Chronic exposure has been linked to:

  • Reproductive effects
  • Neurologic disease
  • Liver/kidney disease

Halogenated Anesthetic Gases

Acute exposure can cause:

  • Central nervous system effects (headache, drowsiness, nausea, irritability)
  • Transient blurring of vision
  • Difficulties with judgement and coordination
  • Liver and kidney disease

Chronic halogenated anesthetics exposure has been linked to:

  • Reproductive effects
  • Cancer
  • Liver and kidney disease
  • Asphyxia

For more information consult the document Anesthetic Gases: Safe Use Guidelines.
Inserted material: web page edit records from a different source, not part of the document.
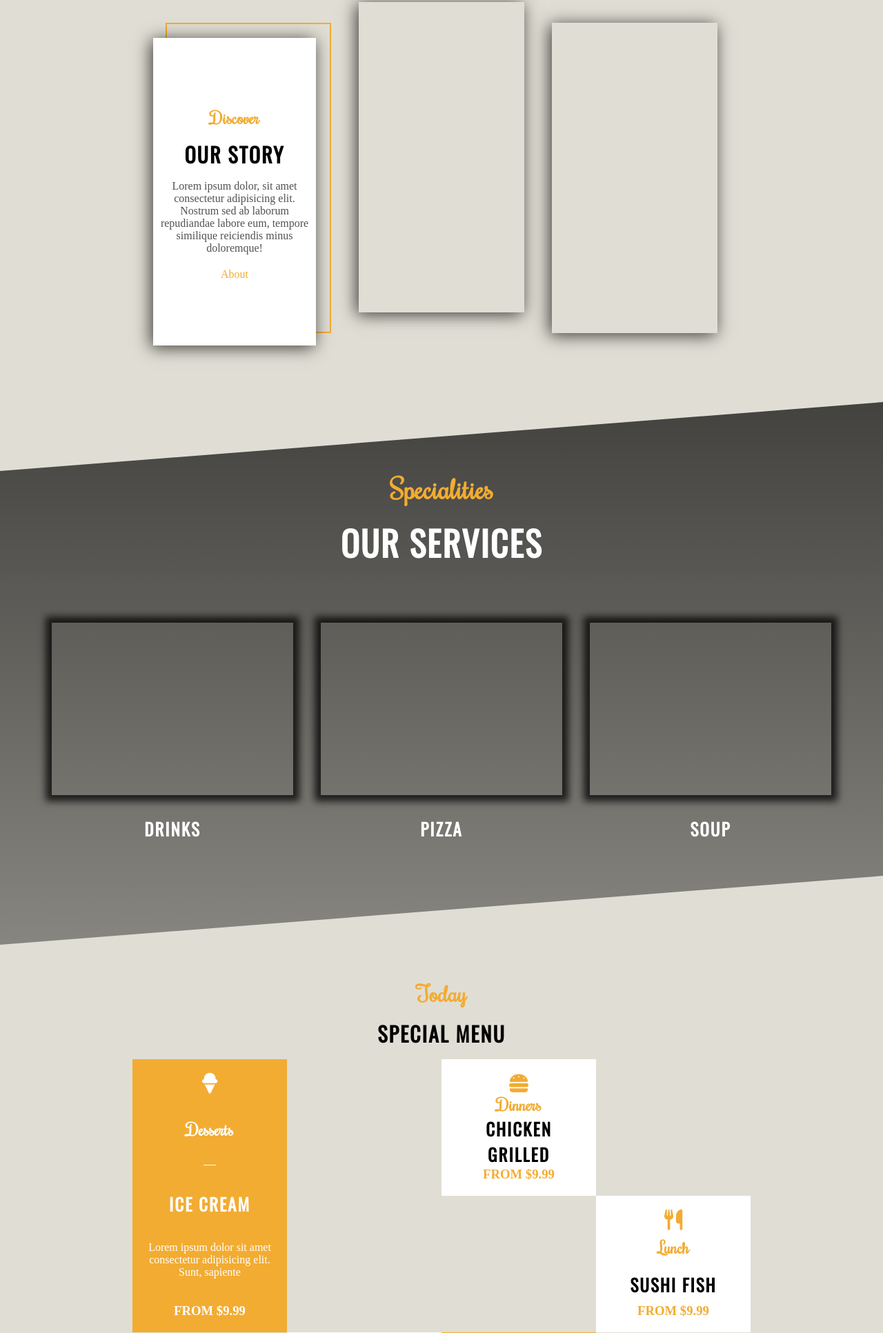
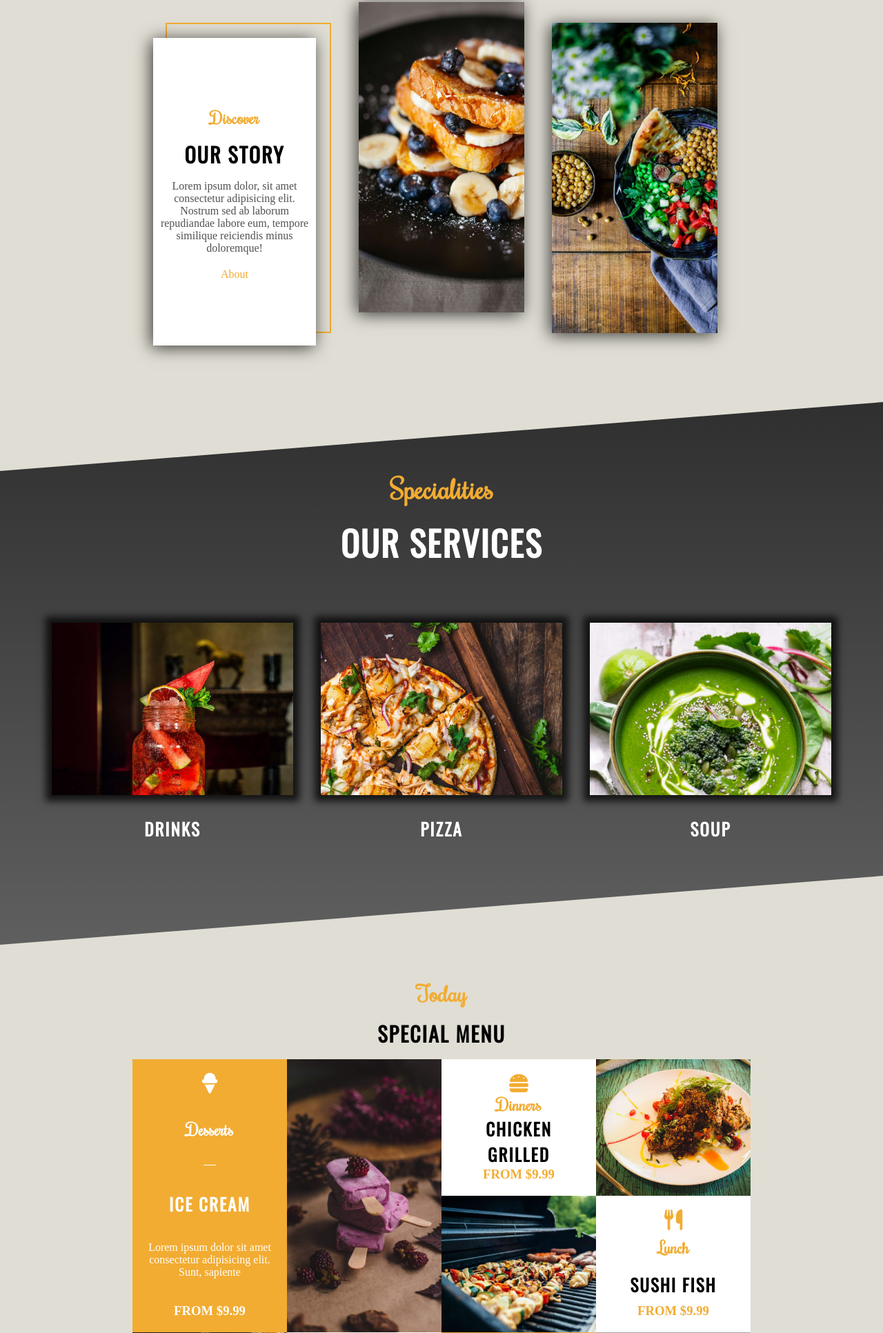
Before and after one commit to 1haker/food-app, a plain HTML site: page index.html in a window 1280 px wide. Shown: the part 867-2800 px from the top of the page at 69% size. Drawn offline with nearby package versions, Linux system fonts and the light colour scheme; the site is published under a folder, as on GitHub Pages, so addresses that start at the root find nothing; a web font is replaced by a local one.

Commit message:
img path append "../"

```diff
--- a/css/main.css
+++ b/css/main.css
@@ -255,12 +255,12 @@ a {
 }
 
 .food-1 {
-  background-image: url(/images/food-1.jpg);
+  background-image: url(../images/food-1.jpg);
   margin-top: -30px;
 }
 
 .food-2 {
-  background-image: url(/images/food-2.jpg);
+  background-image: url(../images/food-2.jpg);
 }
 
 .food-1,
@@ -277,7 +277,7 @@ a {
   padding-top: 100px;
   padding-bottom: 100px;
   background: linear-gradient(rgba(0, 0, 0, 0.7), rgba(0, 0, 0, 0.4)),
-    url(/images//wood.jpg);
+    url(../images//wood.jpg);
   background-size: cover;
 }
 
@@ -327,15 +327,15 @@ a {
 }
 
 .specialities-image1 {
-  background-image: url(/images/drinks.jpg);
+  background-image: url(../images/drinks.jpg);
 }
 
 .specialities-image2 {
-  background-image: url(/images/pizza.jpg);
+  background-image: url(../images/pizza.jpg);
 }
 
 .specialities-image3 {
-  background-image: url(/images/soup.jpg);
+  background-image: url(../images/soup.jpg);
 }
 
 .specialities-img {
@@ -452,28 +452,28 @@ a {
 }
 
 .item2 {
-  background-image: url(/images/icecream.jpg);
+  background-image: url(../images/icecream.jpg);
   background-size: cover;
   grid-row: 1 / 3;
 }
 
 .item4 {
-  background-image: url(/images/chicken2.jpg);
+  background-image: url(../images/chicken2.jpg);
   background-size: cover;
 }
 
 .item5 {
-  background-image: url(/images/chicken1.jpg);
+  background-image: url(../images/chicken1.jpg);
   background-size: cover;
 }
 
 .item7 {
-  background-image: url(/images/sushi3.jpg);
+  background-image: url(../images/sushi3.jpg);
   background-size: cover;
 }
 
 .item10 {
-  background-image: url(/images/sushi1.jpg);
+  background-image: url(../images/sushi1.jpg);
   background-size: cover;
 }
 
@@ -485,7 +485,7 @@ a {
 }
 
 .item12 {
-  background-image: url(/images/kebab.jpg);
+  background-image: url(../images/kebab.jpg);
   background-size: cover;
   grid-row: 3 / 5;
   grid-column: 4 / 5;
@@ -499,7 +499,7 @@ a {
 .our-menu-section {
   text-align: center;
   background: linear-gradient(rgba(0, 0, 0, 0.7), rgba(0, 0, 0, 0.4)),
-    url(/images/burgerknife-low.jpg);
+    url(../images/burgerknife-low.jpg);
   background-size: cover;
   padding: 50px 50px 100px;
 }
@@ -639,7 +639,7 @@ a {
   flex-direction: column;
   align-items: center;
   background: linear-gradient(rgba(0, 0, 0, 0.8), rgba(0, 0, 0, 0.5)),
-    url(/images/footer.jpg);
+    url(../images/footer.jpg);
   background-size: cover;
 }
 
```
What you can do to stay safe

  • Know what you are working with
  • Follow the procedures for safe handling and use of anesthetic gases and liquids
  • Ensure good ventilation and proper functioning and use of scavenging systems
  • Know signs and symptoms of expsoure
  • If unsure, ask for help
  • Contact EH&S if needed

Services available

EH&S provides the following services:

  • Consultation about exposure concerns to anesthetic gases
  • Anesthetic gas/vapor spill advice
  • Air monitoring for anesthetic gases


Call EH&S at 206.221.7770 to talk about exposure concerns to anesthetic gases.

Call EH&S for spill advice at 206.543.0467.

Call EH&S at 206.221.7770 for more information or to request air monitoring for anesthetic gases.


Environmental Health & Safety Department Contact

(206) 543-7262